Your task:
What lines in the entries hold the string "modules"? List them.

Excerpted data:

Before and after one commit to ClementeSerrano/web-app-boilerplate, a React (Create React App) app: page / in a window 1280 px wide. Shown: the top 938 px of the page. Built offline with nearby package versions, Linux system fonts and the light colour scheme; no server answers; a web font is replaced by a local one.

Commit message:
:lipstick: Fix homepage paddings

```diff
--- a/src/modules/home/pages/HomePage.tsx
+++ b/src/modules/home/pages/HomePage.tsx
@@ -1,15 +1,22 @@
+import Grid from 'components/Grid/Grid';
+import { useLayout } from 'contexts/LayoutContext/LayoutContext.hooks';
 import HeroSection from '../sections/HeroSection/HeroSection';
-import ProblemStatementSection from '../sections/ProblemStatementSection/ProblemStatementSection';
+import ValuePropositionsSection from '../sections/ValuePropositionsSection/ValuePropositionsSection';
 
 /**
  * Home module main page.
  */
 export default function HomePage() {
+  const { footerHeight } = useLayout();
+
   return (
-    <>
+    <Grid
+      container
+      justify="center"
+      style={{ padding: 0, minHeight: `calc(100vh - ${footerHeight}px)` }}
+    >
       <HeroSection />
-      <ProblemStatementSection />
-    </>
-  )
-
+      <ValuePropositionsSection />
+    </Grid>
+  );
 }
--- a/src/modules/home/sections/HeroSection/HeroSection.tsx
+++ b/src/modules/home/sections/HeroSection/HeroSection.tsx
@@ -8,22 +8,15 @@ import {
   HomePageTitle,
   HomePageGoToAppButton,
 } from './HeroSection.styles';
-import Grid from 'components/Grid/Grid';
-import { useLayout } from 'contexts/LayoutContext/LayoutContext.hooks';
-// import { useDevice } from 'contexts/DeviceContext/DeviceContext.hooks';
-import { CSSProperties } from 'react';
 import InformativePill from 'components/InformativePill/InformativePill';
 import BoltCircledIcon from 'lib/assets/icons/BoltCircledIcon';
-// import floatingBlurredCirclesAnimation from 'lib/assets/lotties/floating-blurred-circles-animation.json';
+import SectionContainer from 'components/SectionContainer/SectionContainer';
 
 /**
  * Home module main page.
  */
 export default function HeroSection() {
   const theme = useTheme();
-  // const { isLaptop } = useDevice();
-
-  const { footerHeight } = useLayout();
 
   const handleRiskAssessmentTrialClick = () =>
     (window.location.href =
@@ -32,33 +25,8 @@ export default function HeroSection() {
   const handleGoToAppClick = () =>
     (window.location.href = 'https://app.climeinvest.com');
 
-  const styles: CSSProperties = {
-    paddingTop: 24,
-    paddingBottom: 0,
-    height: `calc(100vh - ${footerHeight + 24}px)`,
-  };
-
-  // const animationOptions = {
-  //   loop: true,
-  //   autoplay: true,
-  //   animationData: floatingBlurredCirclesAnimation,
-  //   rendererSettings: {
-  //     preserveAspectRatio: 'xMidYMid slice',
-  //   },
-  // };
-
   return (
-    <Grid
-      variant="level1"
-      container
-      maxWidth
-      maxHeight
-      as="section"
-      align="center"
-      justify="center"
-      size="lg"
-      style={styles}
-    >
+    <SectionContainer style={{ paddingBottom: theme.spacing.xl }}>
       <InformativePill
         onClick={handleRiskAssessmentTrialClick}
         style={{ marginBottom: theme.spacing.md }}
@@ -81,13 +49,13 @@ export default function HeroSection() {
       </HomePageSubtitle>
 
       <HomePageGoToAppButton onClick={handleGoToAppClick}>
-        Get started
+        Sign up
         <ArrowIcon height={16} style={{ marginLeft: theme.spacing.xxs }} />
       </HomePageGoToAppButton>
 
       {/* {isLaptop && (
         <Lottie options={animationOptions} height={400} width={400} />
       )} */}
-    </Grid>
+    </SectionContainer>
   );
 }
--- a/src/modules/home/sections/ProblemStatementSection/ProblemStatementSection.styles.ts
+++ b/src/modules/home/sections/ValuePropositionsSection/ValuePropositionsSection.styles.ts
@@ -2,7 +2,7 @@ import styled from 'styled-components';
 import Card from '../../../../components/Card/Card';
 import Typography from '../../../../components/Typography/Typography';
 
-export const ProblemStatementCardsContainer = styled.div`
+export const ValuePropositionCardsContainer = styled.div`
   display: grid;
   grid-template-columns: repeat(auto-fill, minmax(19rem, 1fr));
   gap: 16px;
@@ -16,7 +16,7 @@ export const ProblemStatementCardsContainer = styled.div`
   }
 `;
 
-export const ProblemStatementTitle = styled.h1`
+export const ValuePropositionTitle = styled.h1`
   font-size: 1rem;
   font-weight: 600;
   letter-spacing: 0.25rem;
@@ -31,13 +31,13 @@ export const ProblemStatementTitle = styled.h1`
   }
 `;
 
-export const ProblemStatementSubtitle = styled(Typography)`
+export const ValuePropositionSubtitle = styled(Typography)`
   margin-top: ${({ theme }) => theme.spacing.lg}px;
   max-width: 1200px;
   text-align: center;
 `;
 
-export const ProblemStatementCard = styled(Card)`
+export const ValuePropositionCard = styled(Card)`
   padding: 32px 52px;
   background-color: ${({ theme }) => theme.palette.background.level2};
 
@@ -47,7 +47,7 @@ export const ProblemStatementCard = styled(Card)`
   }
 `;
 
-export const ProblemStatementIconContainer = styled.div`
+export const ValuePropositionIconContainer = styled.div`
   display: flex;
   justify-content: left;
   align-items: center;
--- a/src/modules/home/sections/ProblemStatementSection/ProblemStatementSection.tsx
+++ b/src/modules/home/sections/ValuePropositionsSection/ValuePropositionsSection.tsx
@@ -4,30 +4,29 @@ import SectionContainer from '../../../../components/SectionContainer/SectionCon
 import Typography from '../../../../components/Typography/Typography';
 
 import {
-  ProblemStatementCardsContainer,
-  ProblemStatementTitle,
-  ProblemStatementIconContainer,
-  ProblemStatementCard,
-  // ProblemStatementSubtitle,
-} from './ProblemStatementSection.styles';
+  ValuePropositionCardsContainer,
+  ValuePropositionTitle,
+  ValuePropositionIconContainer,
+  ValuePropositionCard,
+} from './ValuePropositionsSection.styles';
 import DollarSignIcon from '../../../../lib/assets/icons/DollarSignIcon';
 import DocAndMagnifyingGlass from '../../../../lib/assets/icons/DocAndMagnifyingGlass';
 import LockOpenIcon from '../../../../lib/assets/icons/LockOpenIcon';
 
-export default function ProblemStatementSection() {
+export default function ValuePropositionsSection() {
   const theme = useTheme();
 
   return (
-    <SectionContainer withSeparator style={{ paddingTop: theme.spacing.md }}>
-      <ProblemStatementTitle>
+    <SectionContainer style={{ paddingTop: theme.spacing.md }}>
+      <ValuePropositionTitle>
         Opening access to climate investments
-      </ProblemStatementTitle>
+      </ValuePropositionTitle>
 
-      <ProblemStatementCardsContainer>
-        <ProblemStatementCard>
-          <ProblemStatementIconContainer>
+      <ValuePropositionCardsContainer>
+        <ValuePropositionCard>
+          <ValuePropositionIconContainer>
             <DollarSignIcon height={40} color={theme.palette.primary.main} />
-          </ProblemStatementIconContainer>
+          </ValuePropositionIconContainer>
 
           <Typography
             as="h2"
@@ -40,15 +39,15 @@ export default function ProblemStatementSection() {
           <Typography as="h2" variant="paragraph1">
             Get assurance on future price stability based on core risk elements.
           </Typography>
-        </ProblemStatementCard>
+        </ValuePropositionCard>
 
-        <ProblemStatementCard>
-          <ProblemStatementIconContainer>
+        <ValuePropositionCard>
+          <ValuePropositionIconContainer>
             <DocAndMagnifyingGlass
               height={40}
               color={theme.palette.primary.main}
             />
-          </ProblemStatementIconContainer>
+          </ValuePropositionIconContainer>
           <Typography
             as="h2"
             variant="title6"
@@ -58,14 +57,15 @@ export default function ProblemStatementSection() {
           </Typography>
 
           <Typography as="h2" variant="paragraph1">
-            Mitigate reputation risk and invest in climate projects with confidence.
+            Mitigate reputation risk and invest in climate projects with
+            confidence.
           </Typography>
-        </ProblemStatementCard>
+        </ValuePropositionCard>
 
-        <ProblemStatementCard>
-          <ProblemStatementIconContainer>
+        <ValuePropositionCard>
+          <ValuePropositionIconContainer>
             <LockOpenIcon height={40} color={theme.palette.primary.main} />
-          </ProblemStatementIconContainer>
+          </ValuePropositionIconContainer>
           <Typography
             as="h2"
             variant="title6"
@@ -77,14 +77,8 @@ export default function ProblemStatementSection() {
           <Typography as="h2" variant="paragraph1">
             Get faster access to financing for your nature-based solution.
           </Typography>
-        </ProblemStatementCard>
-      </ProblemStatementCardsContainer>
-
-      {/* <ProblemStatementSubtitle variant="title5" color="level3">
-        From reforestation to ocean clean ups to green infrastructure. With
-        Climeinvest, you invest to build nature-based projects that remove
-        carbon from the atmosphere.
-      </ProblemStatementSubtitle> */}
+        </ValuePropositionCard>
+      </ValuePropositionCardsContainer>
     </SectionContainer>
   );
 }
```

Result:
--- a/src/modules/home/pages/HomePage.tsx
+++ b/src/modules/home/pages/HomePage.tsx
--- a/src/modules/home/sections/HeroSection/HeroSection.tsx
+++ b/src/modules/home/sections/HeroSection/HeroSection.tsx
--- a/src/modules/home/sections/ProblemStatementSection/ProblemStatementSection.styles.ts
+++ b/src/modules/home/sections/ValuePropositionsSection/ValuePropositionsSection.styles.ts
--- a/src/modules/home/sections/ProblemStatementSection/ProblemStatementSection.tsx
+++ b/src/modules/home/sections/ValuePropositionsSection/ValuePropositionsSection.tsx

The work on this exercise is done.